_WORK REQUEST_. In full and without alteration, write out the lines below.

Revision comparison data
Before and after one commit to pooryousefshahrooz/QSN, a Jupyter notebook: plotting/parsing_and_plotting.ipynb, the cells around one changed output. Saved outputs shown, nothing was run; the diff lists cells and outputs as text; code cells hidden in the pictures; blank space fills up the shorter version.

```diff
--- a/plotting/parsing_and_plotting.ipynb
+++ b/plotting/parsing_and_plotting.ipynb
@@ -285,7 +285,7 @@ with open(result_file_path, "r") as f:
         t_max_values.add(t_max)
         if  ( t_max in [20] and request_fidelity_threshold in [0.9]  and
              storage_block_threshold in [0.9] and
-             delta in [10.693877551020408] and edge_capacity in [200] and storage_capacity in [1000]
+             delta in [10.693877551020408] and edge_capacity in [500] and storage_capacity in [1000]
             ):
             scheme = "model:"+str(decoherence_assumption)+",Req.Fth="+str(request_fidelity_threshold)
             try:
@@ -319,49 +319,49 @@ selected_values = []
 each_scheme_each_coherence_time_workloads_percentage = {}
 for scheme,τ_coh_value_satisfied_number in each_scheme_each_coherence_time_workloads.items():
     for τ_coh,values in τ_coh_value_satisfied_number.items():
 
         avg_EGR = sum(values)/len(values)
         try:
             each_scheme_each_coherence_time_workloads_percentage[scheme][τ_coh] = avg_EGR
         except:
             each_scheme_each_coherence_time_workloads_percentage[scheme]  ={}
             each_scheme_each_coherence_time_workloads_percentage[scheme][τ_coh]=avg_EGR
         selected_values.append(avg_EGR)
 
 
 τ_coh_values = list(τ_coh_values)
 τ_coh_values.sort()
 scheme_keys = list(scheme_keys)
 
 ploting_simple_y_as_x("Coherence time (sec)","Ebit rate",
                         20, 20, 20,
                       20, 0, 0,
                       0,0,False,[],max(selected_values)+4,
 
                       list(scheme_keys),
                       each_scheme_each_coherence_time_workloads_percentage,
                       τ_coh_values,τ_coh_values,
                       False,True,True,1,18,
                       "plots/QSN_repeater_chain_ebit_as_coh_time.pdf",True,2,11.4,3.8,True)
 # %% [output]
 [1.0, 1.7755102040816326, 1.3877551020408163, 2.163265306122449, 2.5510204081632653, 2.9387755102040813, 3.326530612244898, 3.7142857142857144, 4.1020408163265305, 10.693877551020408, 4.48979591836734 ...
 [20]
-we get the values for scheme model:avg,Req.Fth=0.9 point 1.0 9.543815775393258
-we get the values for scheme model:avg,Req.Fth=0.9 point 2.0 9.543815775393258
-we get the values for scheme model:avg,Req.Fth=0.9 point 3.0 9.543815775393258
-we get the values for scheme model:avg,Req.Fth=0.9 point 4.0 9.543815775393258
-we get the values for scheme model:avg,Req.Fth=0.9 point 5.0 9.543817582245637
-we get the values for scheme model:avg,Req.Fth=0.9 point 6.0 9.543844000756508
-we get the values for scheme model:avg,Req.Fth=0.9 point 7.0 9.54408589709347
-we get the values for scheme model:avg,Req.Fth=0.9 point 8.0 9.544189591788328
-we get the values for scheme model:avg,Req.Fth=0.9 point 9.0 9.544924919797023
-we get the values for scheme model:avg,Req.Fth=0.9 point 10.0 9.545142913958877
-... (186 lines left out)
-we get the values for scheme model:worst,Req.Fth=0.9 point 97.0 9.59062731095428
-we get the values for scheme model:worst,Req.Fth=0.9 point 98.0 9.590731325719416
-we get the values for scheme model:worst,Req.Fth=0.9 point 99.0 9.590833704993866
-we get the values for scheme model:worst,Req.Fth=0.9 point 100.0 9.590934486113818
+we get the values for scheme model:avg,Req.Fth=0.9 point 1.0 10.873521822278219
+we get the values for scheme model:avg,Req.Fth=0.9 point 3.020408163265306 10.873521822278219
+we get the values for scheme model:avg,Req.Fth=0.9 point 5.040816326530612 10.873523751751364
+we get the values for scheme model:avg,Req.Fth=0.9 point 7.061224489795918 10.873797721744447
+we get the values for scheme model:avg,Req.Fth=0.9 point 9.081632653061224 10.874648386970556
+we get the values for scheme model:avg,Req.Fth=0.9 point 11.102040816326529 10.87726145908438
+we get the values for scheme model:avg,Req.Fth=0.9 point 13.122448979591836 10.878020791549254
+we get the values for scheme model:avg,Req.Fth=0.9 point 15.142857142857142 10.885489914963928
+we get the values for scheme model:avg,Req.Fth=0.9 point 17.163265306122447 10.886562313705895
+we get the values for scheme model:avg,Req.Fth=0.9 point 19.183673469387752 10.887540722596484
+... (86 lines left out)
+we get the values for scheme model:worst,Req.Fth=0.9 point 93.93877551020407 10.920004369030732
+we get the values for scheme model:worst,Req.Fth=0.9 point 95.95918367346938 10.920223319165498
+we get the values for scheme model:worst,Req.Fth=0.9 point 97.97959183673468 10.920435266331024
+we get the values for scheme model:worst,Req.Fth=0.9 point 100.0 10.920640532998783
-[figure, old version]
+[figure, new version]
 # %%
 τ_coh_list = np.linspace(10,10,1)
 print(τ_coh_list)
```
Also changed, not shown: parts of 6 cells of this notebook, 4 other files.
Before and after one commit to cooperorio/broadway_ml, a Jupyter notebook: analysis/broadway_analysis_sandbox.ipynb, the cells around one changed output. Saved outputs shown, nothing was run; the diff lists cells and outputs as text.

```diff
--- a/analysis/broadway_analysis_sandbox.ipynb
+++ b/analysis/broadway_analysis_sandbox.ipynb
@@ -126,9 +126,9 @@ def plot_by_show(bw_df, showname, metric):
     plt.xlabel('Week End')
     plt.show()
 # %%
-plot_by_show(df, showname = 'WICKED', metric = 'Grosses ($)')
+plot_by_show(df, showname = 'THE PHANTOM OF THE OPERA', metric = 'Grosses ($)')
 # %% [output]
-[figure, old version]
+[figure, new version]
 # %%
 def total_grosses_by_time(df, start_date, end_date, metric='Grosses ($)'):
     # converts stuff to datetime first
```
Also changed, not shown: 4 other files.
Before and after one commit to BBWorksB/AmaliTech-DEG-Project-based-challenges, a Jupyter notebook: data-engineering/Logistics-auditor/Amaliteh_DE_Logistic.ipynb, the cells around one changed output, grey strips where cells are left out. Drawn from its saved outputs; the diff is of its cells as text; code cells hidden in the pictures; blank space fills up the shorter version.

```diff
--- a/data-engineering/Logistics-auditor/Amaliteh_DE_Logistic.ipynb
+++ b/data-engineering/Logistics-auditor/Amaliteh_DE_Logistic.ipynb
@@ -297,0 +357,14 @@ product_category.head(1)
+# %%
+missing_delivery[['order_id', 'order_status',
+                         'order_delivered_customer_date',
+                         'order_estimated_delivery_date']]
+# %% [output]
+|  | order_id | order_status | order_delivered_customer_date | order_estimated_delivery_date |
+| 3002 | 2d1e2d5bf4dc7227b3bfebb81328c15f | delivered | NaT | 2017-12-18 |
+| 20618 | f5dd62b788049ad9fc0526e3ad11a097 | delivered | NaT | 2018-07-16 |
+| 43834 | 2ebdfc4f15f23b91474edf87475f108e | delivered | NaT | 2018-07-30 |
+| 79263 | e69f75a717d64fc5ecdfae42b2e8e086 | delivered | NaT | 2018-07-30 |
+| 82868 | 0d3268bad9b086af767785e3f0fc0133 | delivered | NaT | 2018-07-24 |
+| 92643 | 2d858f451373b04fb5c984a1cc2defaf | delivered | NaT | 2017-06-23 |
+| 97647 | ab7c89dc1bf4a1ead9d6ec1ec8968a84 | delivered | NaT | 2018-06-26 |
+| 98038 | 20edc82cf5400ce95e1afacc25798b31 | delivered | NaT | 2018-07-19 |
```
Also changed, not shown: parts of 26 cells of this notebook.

_RESULT BELOW_.
Before and after one commit to pooryousefshahrooz/QSN, a Jupyter notebook: plotting/parsing_and_plotting.ipynb, the cells around one changed output. Saved outputs shown, nothing was run; the diff lists cells and outputs as text; code cells hidden in the pictures; blank space fills up the shorter version.

```diff
--- a/plotting/parsing_and_plotting.ipynb
+++ b/plotting/parsing_and_plotting.ipynb
@@ -285,7 +285,7 @@ with open(result_file_path, "r") as f:
         t_max_values.add(t_max)
         if  ( t_max in [20] and request_fidelity_threshold in [0.9]  and
              storage_block_threshold in [0.9] and
-             delta in [10.693877551020408] and edge_capacity in [200] and storage_capacity in [1000]
+             delta in [10.693877551020408] and edge_capacity in [500] and storage_capacity in [1000]
             ):
             scheme = "model:"+str(decoherence_assumption)+",Req.Fth="+str(request_fidelity_threshold)
             try:
@@ -319,49 +319,49 @@ selected_values = []
 each_scheme_each_coherence_time_workloads_percentage = {}
 for scheme,τ_coh_value_satisfied_number in each_scheme_each_coherence_time_workloads.items():
     for τ_coh,values in τ_coh_value_satisfied_number.items():
 
         avg_EGR = sum(values)/len(values)
         try:
             each_scheme_each_coherence_time_workloads_percentage[scheme][τ_coh] = avg_EGR
         except:
             each_scheme_each_coherence_time_workloads_percentage[scheme]  ={}
             each_scheme_each_coherence_time_workloads_percentage[scheme][τ_coh]=avg_EGR
         selected_values.append(avg_EGR)
 
 
 τ_coh_values = list(τ_coh_values)
 τ_coh_values.sort()
 scheme_keys = list(scheme_keys)
 
 ploting_simple_y_as_x("Coherence time (sec)","Ebit rate",
                         20, 20, 20,
                       20, 0, 0,
                       0,0,False,[],max(selected_values)+4,
 
                       list(scheme_keys),
                       each_scheme_each_coherence_time_workloads_percentage,
                       τ_coh_values,τ_coh_values,
                       False,True,True,1,18,
                       "plots/QSN_repeater_chain_ebit_as_coh_time.pdf",True,2,11.4,3.8,True)
 # %% [output]
 [1.0, 1.7755102040816326, 1.3877551020408163, 2.163265306122449, 2.5510204081632653, 2.9387755102040813, 3.326530612244898, 3.7142857142857144, 4.1020408163265305, 10.693877551020408, 4.48979591836734 ...
 [20]
-we get the values for scheme model:avg,Req.Fth=0.9 point 1.0 9.543815775393258
-we get the values for scheme model:avg,Req.Fth=0.9 point 2.0 9.543815775393258
-we get the values for scheme model:avg,Req.Fth=0.9 point 3.0 9.543815775393258
-we get the values for scheme model:avg,Req.Fth=0.9 point 4.0 9.543815775393258
-we get the values for scheme model:avg,Req.Fth=0.9 point 5.0 9.543817582245637
-we get the values for scheme model:avg,Req.Fth=0.9 point 6.0 9.543844000756508
-we get the values for scheme model:avg,Req.Fth=0.9 point 7.0 9.54408589709347
-we get the values for scheme model:avg,Req.Fth=0.9 point 8.0 9.544189591788328
-we get the values for scheme model:avg,Req.Fth=0.9 point 9.0 9.544924919797023
-we get the values for scheme model:avg,Req.Fth=0.9 point 10.0 9.545142913958877
-... (186 lines left out)
-we get the values for scheme model:worst,Req.Fth=0.9 point 97.0 9.59062731095428
-we get the values for scheme model:worst,Req.Fth=0.9 point 98.0 9.590731325719416
-we get the values for scheme model:worst,Req.Fth=0.9 point 99.0 9.590833704993866
-we get the values for scheme model:worst,Req.Fth=0.9 point 100.0 9.590934486113818
+we get the values for scheme model:avg,Req.Fth=0.9 point 1.0 10.873521822278219
+we get the values for scheme model:avg,Req.Fth=0.9 point 3.020408163265306 10.873521822278219
+we get the values for scheme model:avg,Req.Fth=0.9 point 5.040816326530612 10.873523751751364
+we get the values for scheme model:avg,Req.Fth=0.9 point 7.061224489795918 10.873797721744447
+we get the values for scheme model:avg,Req.Fth=0.9 point 9.081632653061224 10.874648386970556
+we get the values for scheme model:avg,Req.Fth=0.9 point 11.102040816326529 10.87726145908438
+we get the values for scheme model:avg,Req.Fth=0.9 point 13.122448979591836 10.878020791549254
+we get the values for scheme model:avg,Req.Fth=0.9 point 15.142857142857142 10.885489914963928
+we get the values for scheme model:avg,Req.Fth=0.9 point 17.163265306122447 10.886562313705895
+we get the values for scheme model:avg,Req.Fth=0.9 point 19.183673469387752 10.887540722596484
+... (86 lines left out)
+we get the values for scheme model:worst,Req.Fth=0.9 point 93.93877551020407 10.920004369030732
+we get the values for scheme model:worst,Req.Fth=0.9 point 95.95918367346938 10.920223319165498
+we get the values for scheme model:worst,Req.Fth=0.9 point 97.97959183673468 10.920435266331024
+we get the values for scheme model:worst,Req.Fth=0.9 point 100.0 10.920640532998783
-[figure, old version]
+[figure, new version]
 # %%
 τ_coh_list = np.linspace(10,10,1)
 print(τ_coh_list)
```
Also changed, not shown: parts of 6 cells of this notebook, 4 other files.
Before and after one commit to cooperorio/broadway_ml, a Jupyter notebook: analysis/broadway_analysis_sandbox.ipynb, the cells around one changed output. Saved outputs shown, nothing was run; the diff lists cells and outputs as text.

```diff
--- a/analysis/broadway_analysis_sandbox.ipynb
+++ b/analysis/broadway_analysis_sandbox.ipynb
@@ -126,9 +126,9 @@ def plot_by_show(bw_df, showname, metric):
     plt.xlabel('Week End')
     plt.show()
 # %%
-plot_by_show(df, showname = 'WICKED', metric = 'Grosses ($)')
+plot_by_show(df, showname = 'THE PHANTOM OF THE OPERA', metric = 'Grosses ($)')
 # %% [output]
-[figure, old version]
+[figure, new version]
 # %%
 def total_grosses_by_time(df, start_date, end_date, metric='Grosses ($)'):
     # converts stuff to datetime first
```
Also changed, not shown: 4 other files.
Before and after one commit to BBWorksB/AmaliTech-DEG-Project-based-challenges, a Jupyter notebook: data-engineering/Logistics-auditor/Amaliteh_DE_Logistic.ipynb, the cells around one changed output, grey strips where cells are left out. Drawn from its saved outputs; the diff is of its cells as text; code cells hidden in the pictures; blank space fills up the shorter version.

```diff
--- a/data-engineering/Logistics-auditor/Amaliteh_DE_Logistic.ipynb
+++ b/data-engineering/Logistics-auditor/Amaliteh_DE_Logistic.ipynb
@@ -297,0 +357,14 @@ product_category.head(1)
+# %%
+missing_delivery[['order_id', 'order_status',
+                         'order_delivered_customer_date',
+                         'order_estimated_delivery_date']]
+# %% [output]
+|  | order_id | order_status | order_delivered_customer_date | order_estimated_delivery_date |
+| 3002 | 2d1e2d5bf4dc7227b3bfebb81328c15f | delivered | NaT | 2017-12-18 |
+| 20618 | f5dd62b788049ad9fc0526e3ad11a097 | delivered | NaT | 2018-07-16 |
+| 43834 | 2ebdfc4f15f23b91474edf87475f108e | delivered | NaT | 2018-07-30 |
+| 79263 | e69f75a717d64fc5ecdfae42b2e8e086 | delivered | NaT | 2018-07-30 |
+| 82868 | 0d3268bad9b086af767785e3f0fc0133 | delivered | NaT | 2018-07-24 |
+| 92643 | 2d858f451373b04fb5c984a1cc2defaf | delivered | NaT | 2017-06-23 |
+| 97647 | ab7c89dc1bf4a1ead9d6ec1ec8968a84 | delivered | NaT | 2018-06-26 |
+| 98038 | 20edc82cf5400ce95e1afacc25798b31 | delivered | NaT | 2018-07-19 |
```
Also changed, not shown: parts of 26 cells of this notebook.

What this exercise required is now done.